PM Rishi Sunak interviewed tech billionaire Elon Musk at the recent UK artificial intelligence (AI) conference. During the interview, Musk predicted that AI will be “smarter than the smartest human” and that “there will come a point where no job will be necessary” as AI will do everything for us. 

Well, I’m not sure how much farming Mr Musk has done, but I have serious doubts that AI will ever come to replace human farmers completely. 

That conviction was cemented during a conversation I had at a recent farming awards dinner. A fellow guest told me about the robots he had installed on his dairy farm. At first all was wonderful, as he no longer needed to stir from his bed at 5am to milk the cows. Nor did he have to head off to the milking parlour at 5pm each evening to go through the drudge of evening milking.

But, since then, a terrible new reality has dawned on his farm. Instead of being a slave to his cows for twice a day milking he is now ‘on call’ to robots 24 hours a day. 

Every time there is a technical hitch in the parlour, which is often, he has to attend to it. Even relatively simple things like milking clusters becoming twisted is enough to get him out of bed as the robots sound an alarm to his mobile phone. Indeed, his sleep pattern is so horribly broken that he’s questioning his future in dairy farming, despite such a recent heavy investment in tech. 

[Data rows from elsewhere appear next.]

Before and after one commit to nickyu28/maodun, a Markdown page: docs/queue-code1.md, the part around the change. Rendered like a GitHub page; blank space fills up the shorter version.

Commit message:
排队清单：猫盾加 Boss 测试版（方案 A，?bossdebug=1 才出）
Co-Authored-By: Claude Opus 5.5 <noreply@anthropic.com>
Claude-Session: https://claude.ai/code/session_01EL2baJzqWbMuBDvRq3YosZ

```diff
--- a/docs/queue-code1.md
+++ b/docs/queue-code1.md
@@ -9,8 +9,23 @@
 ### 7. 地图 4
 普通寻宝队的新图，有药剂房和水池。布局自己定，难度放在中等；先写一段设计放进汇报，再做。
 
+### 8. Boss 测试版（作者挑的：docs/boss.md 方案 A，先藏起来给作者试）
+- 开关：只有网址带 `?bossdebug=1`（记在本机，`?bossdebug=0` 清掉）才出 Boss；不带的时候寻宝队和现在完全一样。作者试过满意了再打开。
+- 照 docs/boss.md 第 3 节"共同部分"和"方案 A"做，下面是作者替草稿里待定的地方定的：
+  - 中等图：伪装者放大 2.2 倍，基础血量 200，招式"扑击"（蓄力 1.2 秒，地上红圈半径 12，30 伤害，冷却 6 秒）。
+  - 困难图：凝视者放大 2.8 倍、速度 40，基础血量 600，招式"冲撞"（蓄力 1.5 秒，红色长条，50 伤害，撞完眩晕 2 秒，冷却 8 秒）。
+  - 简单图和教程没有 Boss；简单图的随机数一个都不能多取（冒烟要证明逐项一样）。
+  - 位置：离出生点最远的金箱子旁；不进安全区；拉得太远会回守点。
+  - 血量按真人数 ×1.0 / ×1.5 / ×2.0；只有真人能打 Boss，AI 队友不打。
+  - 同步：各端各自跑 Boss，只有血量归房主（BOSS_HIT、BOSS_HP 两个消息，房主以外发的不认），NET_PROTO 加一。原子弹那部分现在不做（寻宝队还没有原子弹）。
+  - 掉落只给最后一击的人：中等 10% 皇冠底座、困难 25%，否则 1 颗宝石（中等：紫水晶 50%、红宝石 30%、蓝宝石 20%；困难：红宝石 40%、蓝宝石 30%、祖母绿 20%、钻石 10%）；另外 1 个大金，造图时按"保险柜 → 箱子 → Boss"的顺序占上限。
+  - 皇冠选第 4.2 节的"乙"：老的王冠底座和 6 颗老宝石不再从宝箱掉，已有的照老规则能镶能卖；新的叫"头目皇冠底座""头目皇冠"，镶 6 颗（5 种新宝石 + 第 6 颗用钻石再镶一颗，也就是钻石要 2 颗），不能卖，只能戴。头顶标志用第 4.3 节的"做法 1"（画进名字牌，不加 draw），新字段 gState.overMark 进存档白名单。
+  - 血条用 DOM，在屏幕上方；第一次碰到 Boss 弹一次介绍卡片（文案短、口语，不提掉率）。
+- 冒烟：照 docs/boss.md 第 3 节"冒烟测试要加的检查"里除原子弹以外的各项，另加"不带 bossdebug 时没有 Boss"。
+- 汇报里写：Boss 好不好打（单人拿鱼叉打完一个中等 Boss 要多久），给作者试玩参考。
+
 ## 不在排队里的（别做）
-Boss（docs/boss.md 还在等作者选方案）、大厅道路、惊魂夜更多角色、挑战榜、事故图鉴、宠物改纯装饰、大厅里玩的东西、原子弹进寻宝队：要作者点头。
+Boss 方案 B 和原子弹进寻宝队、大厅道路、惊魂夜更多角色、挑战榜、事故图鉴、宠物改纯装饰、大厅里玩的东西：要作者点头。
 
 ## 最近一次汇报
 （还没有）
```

Just as time consuming, he told me, is that because he doesn’t see the cows twice a day at milking, he has to be extremely attentive to the records that the robots send to his computer each day. Rather than spot a cow that is looking lacklustre when he brings her in from the field or sees her walk into the milking parlour, he now has to deduce any health problems from the cold data, like milk quality or food intakes, that is sent to his computer.

But perhaps arable farming lends itself more readily to AI than livestock production? Machinery and plants are certainly more predictable than livestock in terms of any problems that might arise and how they might be sorted out. 

We’ve seen considerable positive advances in precision arable farming techniques, including satellite steering for tractors and onboard computers on combine harvesters providing ‘yield’ maps etc. But, that said, it does seem that the days of driver-free tractors are a long way off, let alone a robot that can repair another robot that has malfunctioned.

Sadly, then, Mr Musk’s prediction of a future in which arable farmers will be able to relax in front of their TVs or spend their days immersed in virtual reality games while AI runs their farms seems a distant or even impossible goal. 

That said, dear reader, my views on this topic come with a warning: I come from a long line of those who made confident but hopelessly incorrect predictions about the possibilities of human technological advance. As my great-grandfather once stated: ‘They will make a carriage go without a horse one day, but they will never put a man on the moon.”